Retail sales in the U.S. blew past economists' forecasts last month, reducing concerns that a housing-fueled consumer slowdown might drag the economy into recession.
The 0.6 percent increase was double the previous month, the Commerce Department said today in Washington, and three times the size predicted by analysts in a Bloomberg News survey. Separately, the Labor Department said core producer prices, which exclude food and energy, rose less than anticipated.
The retail report spurred investors to pare bets that the Federal Reserve will continue cutting interest rates to keep the economy growing.

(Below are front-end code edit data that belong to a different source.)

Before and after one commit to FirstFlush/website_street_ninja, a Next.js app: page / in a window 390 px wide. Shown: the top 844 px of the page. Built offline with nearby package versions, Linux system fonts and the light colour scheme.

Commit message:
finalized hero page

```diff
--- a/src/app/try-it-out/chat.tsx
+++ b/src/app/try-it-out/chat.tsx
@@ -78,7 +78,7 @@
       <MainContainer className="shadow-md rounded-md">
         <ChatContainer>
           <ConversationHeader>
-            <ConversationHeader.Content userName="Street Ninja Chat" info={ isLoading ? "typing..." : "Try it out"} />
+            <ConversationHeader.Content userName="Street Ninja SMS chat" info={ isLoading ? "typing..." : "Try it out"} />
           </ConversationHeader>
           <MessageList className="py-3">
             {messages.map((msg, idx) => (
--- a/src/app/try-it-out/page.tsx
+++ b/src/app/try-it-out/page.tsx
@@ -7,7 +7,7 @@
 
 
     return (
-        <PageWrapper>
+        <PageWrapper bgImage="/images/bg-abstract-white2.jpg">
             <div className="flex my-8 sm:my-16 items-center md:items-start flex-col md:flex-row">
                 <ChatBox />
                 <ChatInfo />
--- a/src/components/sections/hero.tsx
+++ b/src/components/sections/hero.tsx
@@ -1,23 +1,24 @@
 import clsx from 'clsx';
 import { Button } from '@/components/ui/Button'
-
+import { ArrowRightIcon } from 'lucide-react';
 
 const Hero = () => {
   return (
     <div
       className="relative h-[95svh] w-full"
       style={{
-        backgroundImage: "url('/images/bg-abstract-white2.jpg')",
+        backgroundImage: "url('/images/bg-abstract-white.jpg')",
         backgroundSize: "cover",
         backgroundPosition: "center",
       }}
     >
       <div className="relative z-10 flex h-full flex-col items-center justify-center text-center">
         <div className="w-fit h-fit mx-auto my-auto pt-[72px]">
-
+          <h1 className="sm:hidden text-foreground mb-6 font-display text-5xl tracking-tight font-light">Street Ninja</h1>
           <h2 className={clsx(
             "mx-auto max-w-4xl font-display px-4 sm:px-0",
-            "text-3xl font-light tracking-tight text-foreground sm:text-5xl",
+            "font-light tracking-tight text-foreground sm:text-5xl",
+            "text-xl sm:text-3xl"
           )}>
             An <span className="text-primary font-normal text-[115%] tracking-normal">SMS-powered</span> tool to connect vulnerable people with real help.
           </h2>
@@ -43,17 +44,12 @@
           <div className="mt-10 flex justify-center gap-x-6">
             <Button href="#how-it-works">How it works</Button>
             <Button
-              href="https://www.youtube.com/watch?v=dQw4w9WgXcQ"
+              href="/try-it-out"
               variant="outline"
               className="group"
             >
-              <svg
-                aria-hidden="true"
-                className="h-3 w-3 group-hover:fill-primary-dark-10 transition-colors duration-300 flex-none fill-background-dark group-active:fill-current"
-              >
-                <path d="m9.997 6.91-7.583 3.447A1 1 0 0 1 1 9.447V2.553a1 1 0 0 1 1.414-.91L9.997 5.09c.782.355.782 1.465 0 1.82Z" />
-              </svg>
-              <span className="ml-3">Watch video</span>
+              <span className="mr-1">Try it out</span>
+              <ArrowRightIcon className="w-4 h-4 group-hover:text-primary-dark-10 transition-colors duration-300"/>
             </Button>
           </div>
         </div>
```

"The pessimism that's been so widely spread about collateral damage from housing hasn't been realized," said Richard DeKaser, chief economist at National City Corp. in Cleveland, Ohio. "The downside risks so feared a month ago have diminished."

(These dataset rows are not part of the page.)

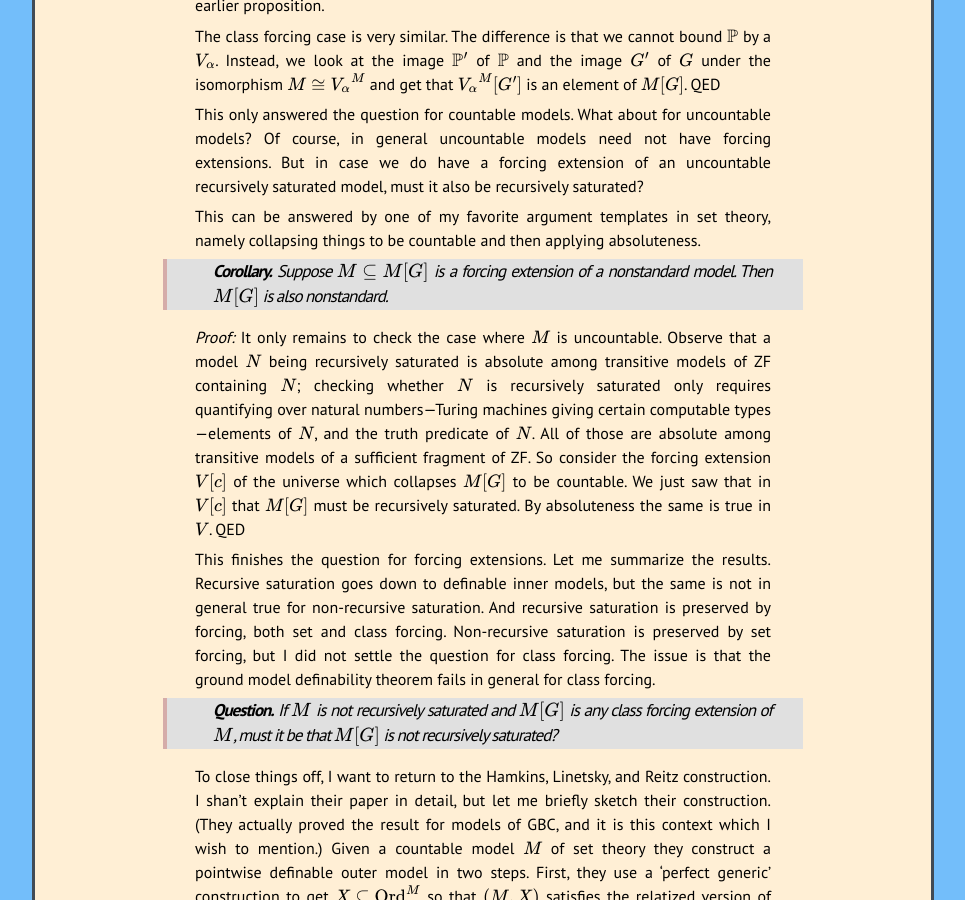
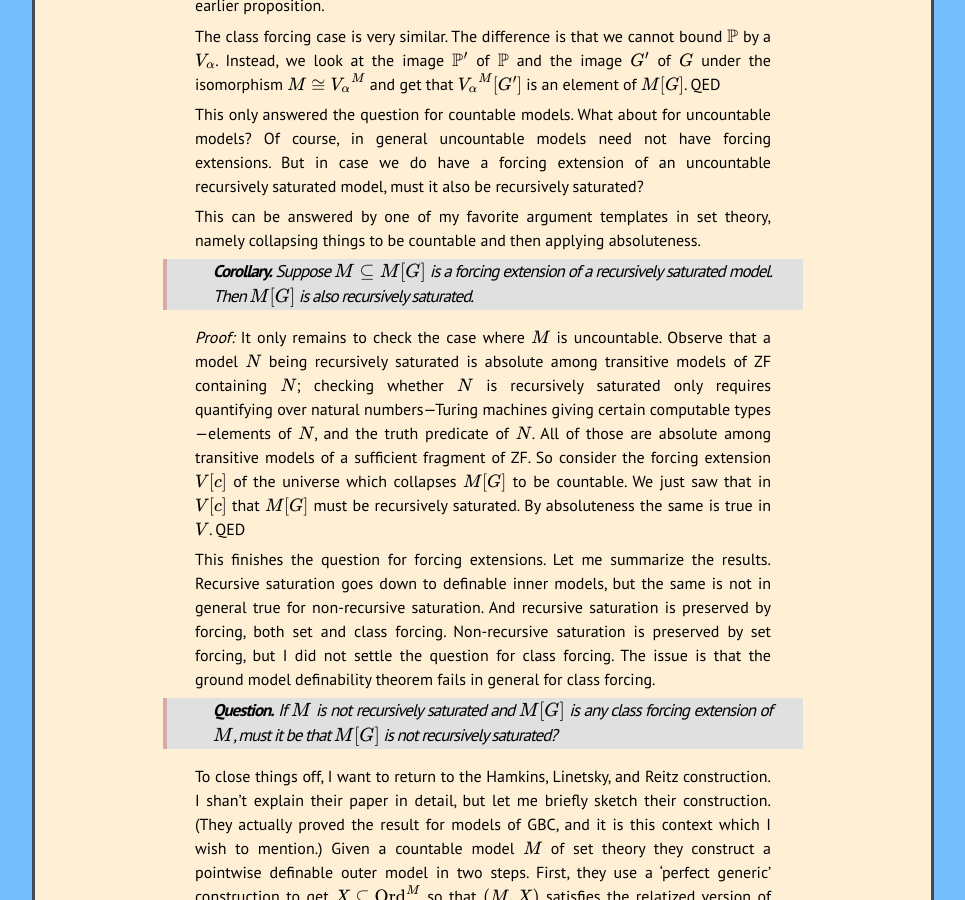
Before and after one commit to kamerynjw/kamerynjw.github.io, a Jekyll site: the page built from _posts/2019-08-07-recursive-saturation.md, in a window 1280 px wide and 900 px high, scrolled down 2843 px. Shown: the whole window, without its empty margins (157-1122 px from the left). Built offline with Jekyll 4.4.1, drawn with Linux system fonts in a browser that asks for light colours; nearby versions of some CDN libraries; formulas are drawn with MathJax 3.

Commit message:
typo fix :P

```diff
--- a/_posts/2019-08-07-recursive-saturation.md
+++ b/_posts/2019-08-07-recursive-saturation.md
@@ -50,7 +50,7 @@ This only answered the question for countable models. What about for uncountable
 
 This can be answered by one of my favorite argument templates in set theory, namely collapsing things to be countable and then applying absoluteness.
 
-> **Corollary.** Suppose $M \subseteq M[G]$ is a forcing extension of a nonstandard model. Then $M[G]$ is also nonstandard.
+> **Corollary.** Suppose $M \subseteq M[G]$ is a forcing extension of a recursively saturated model. Then $M[G]$ is also recursively saturated.
 
 *Proof:* It only remains to check the case where $M$ is uncountable. Observe that a model $N$ being recursively saturated is absolute among transitive models of ZF containing $N$; checking whether $N$ is recursively saturated only requires quantifying over natural numbers—Turing machines giving certain computable types—elements of $N$, and the truth predicate of $N$. All of those are absolute among transitive models of a sufficient fragment of ZF. So consider the forcing extension $V[c]$ of the universe which collapses $M[G]$ to be countable. We just saw that in $V[c]$ that $M[G]$ must be recursively saturated. By absoluteness the same is true in $V$. QED
 
```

The lone bit of negative news was that the Reuters/University of Michigan preliminary index of consumer sentiment fell to 82.0 from 83.4 in September. The gauge compares with an average 89.6 in the first half of the year.
"It matters more what consumers do than what they say," said Kevin Flanagan, a Purchase, New York-based fixed-income strategist at Morgan Stanley's Global Wealth Management Group. "The decline in confidence is not spilling over into a significant retrenchment in spending."